AB - Background: Although uncomplicated urinary tract infections (UTIs) are often self-limiting, most patients will be prescribed antibiotic treatment. We assessed whether treatment with ibuprofen was non-inferior to pivmecillinam in achieving symptomatic resolution by day 4, with a non-inferiority margin of 10%. Methods and findings: This was a randomized, controlled, double-blind non-inferiority trial. We recruited patients from 16 sites in a general practice setting in Norway, Sweden, and Denmark. Non-pregnant women aged 18–60 years presenting with symptoms of uncomplicated UTI were screened for eligibility from 11 April 2013 to 22 April 2016. Patients with informed consent were randomized (1:1 ratio) to treatment with either 600 mg ibuprofen or 200 mg pivmecillinam 3 times a day for 3 days. The patient, treating physician, and study personnel were blinded to treatment allocation. The primary outcome was the proportion of patients who felt cured by day 4, as assessed from a patient diary. Secondary outcomes included the proportion of patients in need of secondary treatment with antibiotics and cases of pyelonephritis. A total of 383 women were randomly assigned to treatment with either ibuprofen (n = 194, 181 analyzed) or pivmecillinam (n = 189, 178 analyzed). By day 4, 38.7% of the patients in the ibuprofen group felt cured versus 73.6% in the pivmecillinam group. The adjusted risk difference with 90% confidence interval was 35% (27% to 43%) in favor of pivmecillinam, which crossed the prespecified non-inferiority margin. Secondary endpoints were generally in favor of pivmecillinam. After 4 weeks’ follow-up, 53% of patients in the ibuprofen group recovered without antibiotic treatment. Seven cases of pyelonephritis occurred, all in the ibuprofen group, giving a number needed to harm of 26 (95% CI 13 to 103). Five of these patients were hospitalized and classified as having serious adverse events; 2 recovered as outpatients. A limitation of the study was the extensive list of exclusion criteria, eliminating almost half of the patients screened. We did not register symptoms in the screening process; hence, we do not know the symptom burden for those who declined to participate. This might make our results less generalizable. Conclusions: Ibuprofen was inferior to pivmecillinam for treating uncomplicated UTIs. More than half of the women in the ibuprofen group recovered without antibiotics. However, pyelonephritis occurred in 7 out of 181 women using ibuprofen. Until we can identify those women who will develop complications, we cannot recommend ibuprofen alone as initial treatment to women with uncomplicated UTIs.
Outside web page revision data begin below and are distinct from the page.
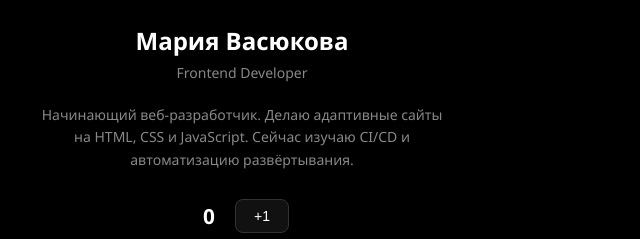
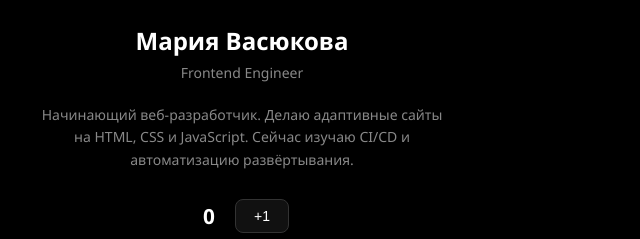
Before and after one commit to mariavasiukova/my-site, a website: page index.html in a window 1280 px wide. Shown: the part 350-589 px from the top of the page, 398-1038 px from the left. Drawn offline with Linux system fonts and the light colour scheme.

Commit message:
feat: change role title

```diff
--- a/index.html
+++ b/index.html
@@ -14,7 +14,7 @@
     <main class="container">
         <img src="images/avatar.jpg" alt="Фото профиля" class="avatar">
         <h1>Мария Васюкова</h1>
-        <p class="role">Frontend Developer</p>
+        <p class="role">Frontend Engineer</p>
 
         <p class="about">
             Начинающий веб-разработчик. Делаю адаптивные сайты на HTML, CSS и JavaScript.
```
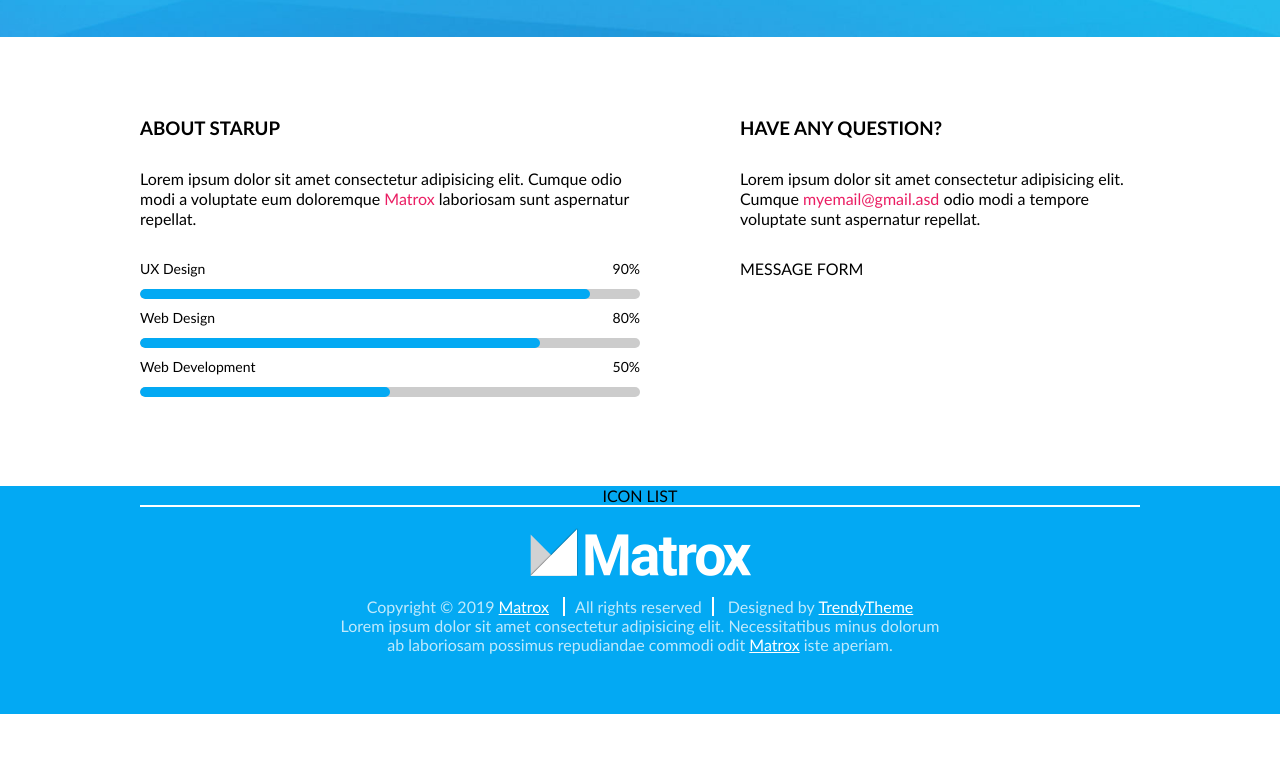
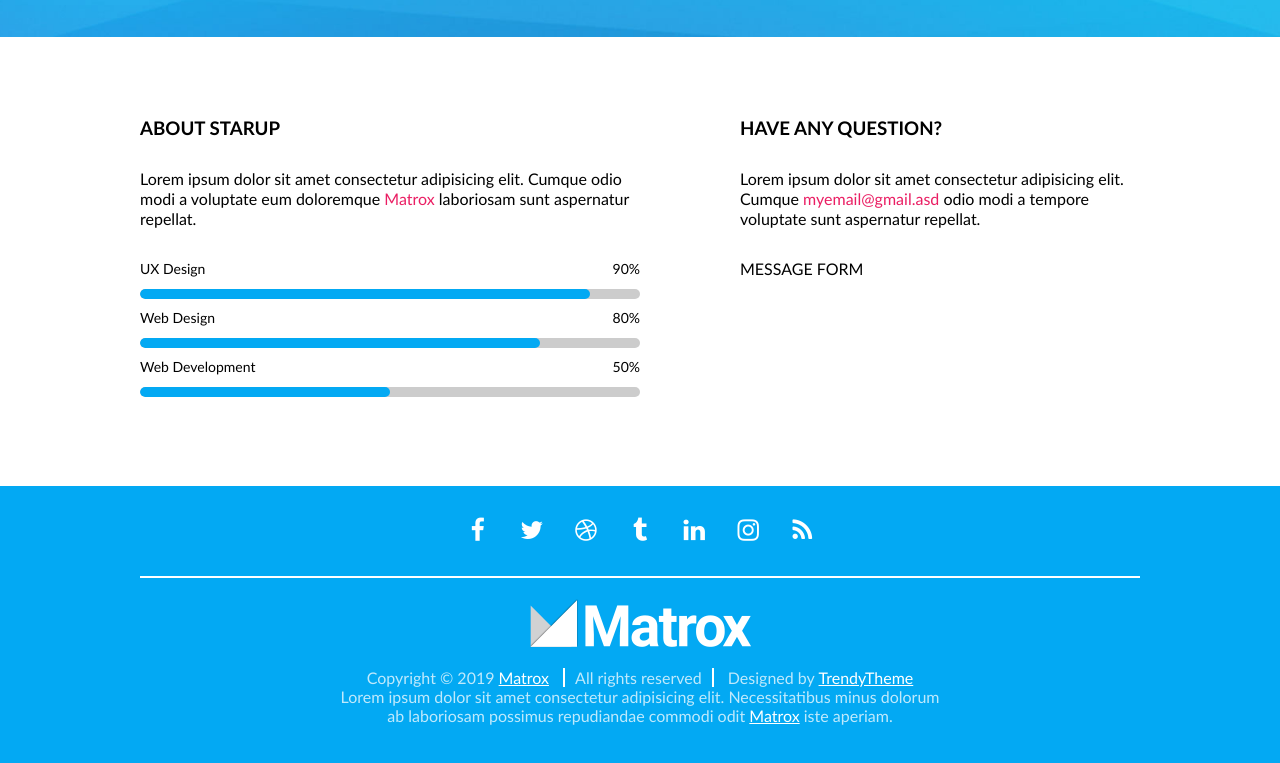
Before and after one commit to front-end-by-rimantas/12-grupe-coming-soon, a plain HTML site: page index.html in a window 1280 px wide. Shown: the part 824-1587 px from the top of the page. Before the commit the page ends 1538 px from the top, so only its background shows below. Drawn offline with Linux system fonts and the light colour scheme.

Commit message:
Social links #10

```diff
--- a/css/main.css
+++ b/css/main.css
@@ -146,9 +146,19 @@ footer {
         footer > .row > .socials {
             display: inline-block;
             width: 100%;
+            padding: 20px;
             margin-bottom: 20px;
             border-bottom: 2px solid #fff;
         }
+            footer > .row > .socials > a {
+                display: inline-block;
+                width: 40px;
+                margin: 5px;
+                line-height: 40px;
+                font-size: 25px;
+                color: #fff;
+                text-decoration: none;
+            }
         footer > .row > .footer-content {
             display: inline-block;
             width: 600px;
--- a/index.html
+++ b/index.html
@@ -101,7 +101,13 @@
     <footer class="container bg-blue">
         <div class="row">
             <div class="socials">
-                ICON LIST
+                <a href="#" class="fa fa-facebook"></a>
+                <a href="#" class="fa fa-twitter"></a>
+                <a href="#" class="fa fa-dribbble"></a>
+                <a href="#" class="fa fa-tumblr"></a>
+                <a href="#" class="fa fa-linkedin"></a>
+                <a href="#" class="fa fa-instagram"></a>
+                <a href="#" class="fa fa-rss"></a>
             </div>
             <div class="footer-content">
                 <img src="./img/logo-white.png" alt="Coming soon logo white">
```
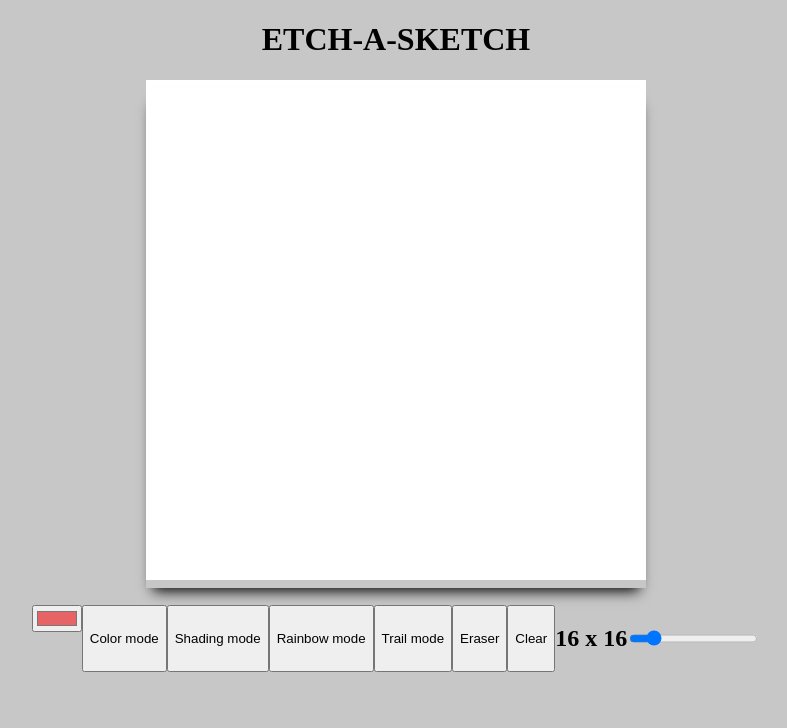
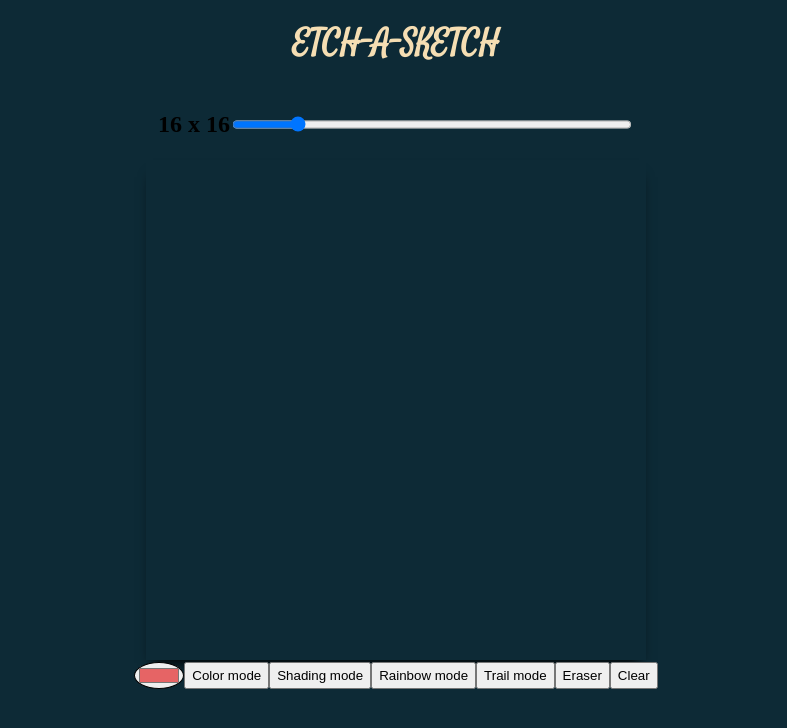
Before and after one commit to mariandanGit/etchAsketch, a plain HTML site: page index.html in a window 1280 px wide. Shown: the whole page, without its empty margins (244-1031 px from the left). Drawn offline with Linux system fonts and the light colour scheme.

Commit message:
Almost done

```diff
--- a/index.html
+++ b/index.html
@@ -21,7 +21,15 @@
     <div id="mainDiv">
 
         <div id="containerUnderlay"></div>
+
+        <div id="sliderDiv">
+
+            <h2 id="sliderValue">16 x 16</h2>
+            <input id="sizeSlider" type="range" value = "16" min="1" max="100">
+        </div>
+
         <div id="containerDiv">
+
             <div id="container"></div>
         </div>
 
@@ -36,8 +44,6 @@
                 <button id="trailButton">Trail mode</button>
                 <button id="eraserButton">Eraser</button>
                 <button id="clearButton">Clear</button>
-                <h2 id="sliderValue">16 x 16</h2>
-                <input id="sizeSlider" type="range" value = "16" min="1" max="100">
 
             </div>
 
--- a/style.css
+++ b/style.css
@@ -1,12 +1,22 @@
+@import url(https://fonts.googleapis.com/css?family=Satisfy);
+
+h1{
+    font-family: 'Satisfy';
+    color: wheat;
+}
+
 body{
-    background-color: rgb(199, 199, 199);
+    background-color: rgb(13, 42, 54);
 }
 #header{
     text-align: center;
 }
-#containerDiv, #buttons, #buttonsDiv{
+#containerDiv, #buttons, #buttonsDiv, #sliderDiv{
     display: flex;
     flex-direction: row;
+    justify-content: center;
+}
+#sliderDiv{
     justify-content: center;
 }
 #mainDiv{
@@ -20,7 +30,7 @@ body{
 }
 #containerUnderlay{
     position:absolute;
-    background-color: white;
+    background-color: rgba(255, 255, 255, 0);
     z-index: -1;
     width: 500px;
     height: 500px;
@@ -28,13 +38,19 @@ body{
     margin-right: auto;
     left: 0;
     right: 0;
-    top: 80px;
+    top: 88px;
 }
 #container{
     display: grid;
     width: 500px;
     height: 500px;
-    border: 10px rgb(0, 0, 0);
     -webkit-box-shadow: 0px 10px 13px -7px #000000, 7px 9px 0px 2px rgba(0,0,0,0);
     box-shadow: 0px 10px 13px -7px #000000, 7px 9px 0px 2px rgba(0,0,0,0);
 }
+#colorPicker{
+    border-radius: 50%;
+}
+
+#sizeSlider{
+    width: 400px;
+}
```
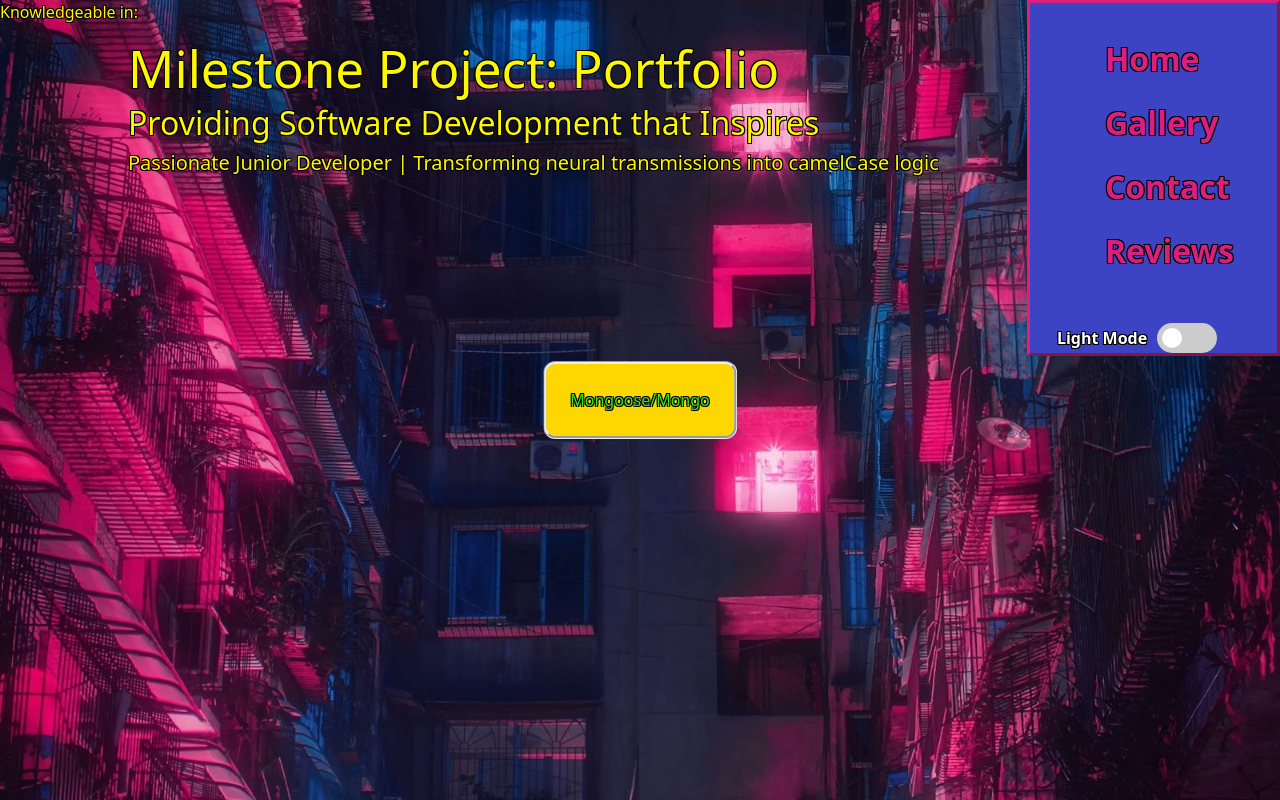
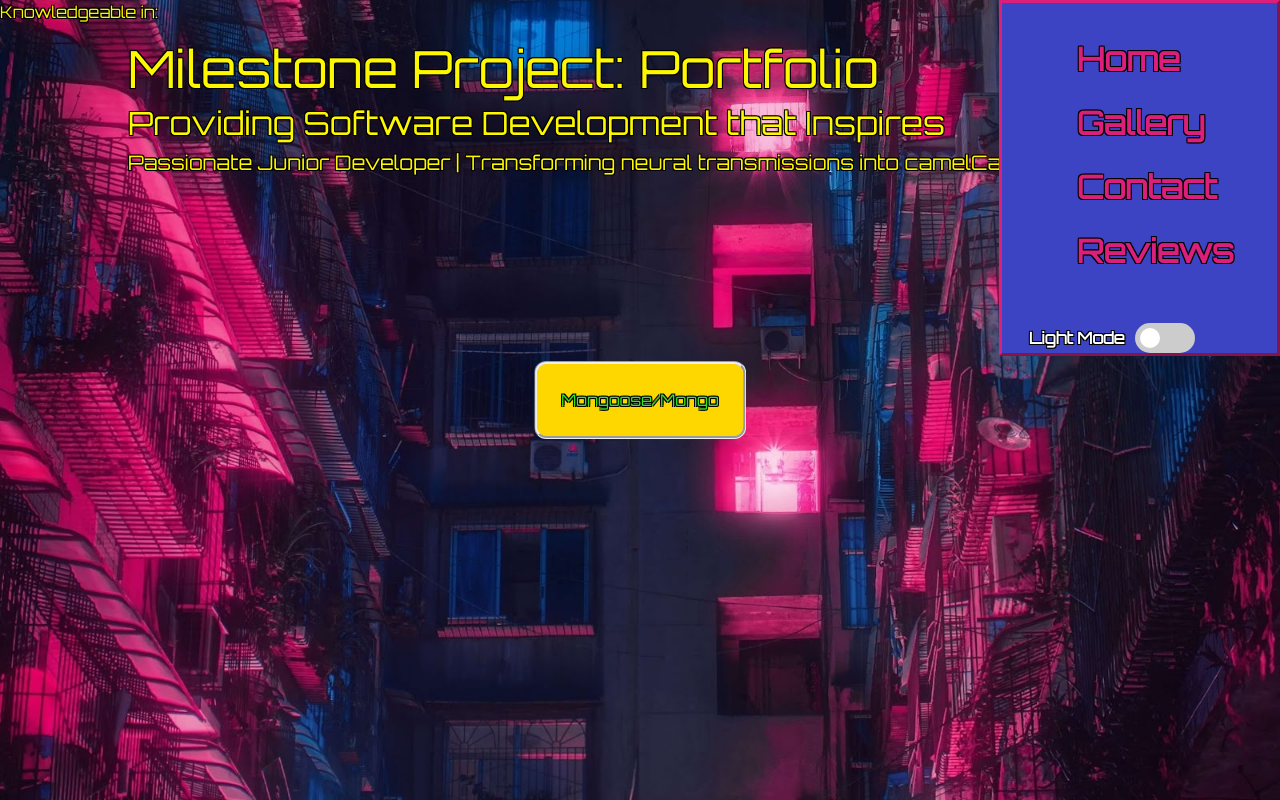
Before and after one commit to MaximilianHolleran/milestone-portfolio, a React (Vite) app: page / in a window 1280 px wide. Built offline with nearby package versions, Linux system fonts and the light colour scheme; a web font is replaced by a local one.

Commit message:
added orbitron style to body{} at index.css

```diff
--- a/src/client/index.css
+++ b/src/client/index.css
@@ -58,6 +58,7 @@ body {
   min-height: 100vh;
   color: #fdf800;
   background-color: #152f64;
+  font-family: 'Orbitron', sans-serif;
   text-shadow:
   -1px -1px 0 #000,
   1px -1px 0 #000,
```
U2 - 10.1371/journal.pmed.1002569

DO - 10.1371/journal.pmed.1002569

M3 - Journal article

C2 - 29763434

AN - SCOPUS:85047899870

VL - 15

JO - P L o S Medicine (Online)

JF - P L o S Medicine (Online)

SN - 1549-1277

IS - 5

M1 - e1002569

ER -

ID: 198610285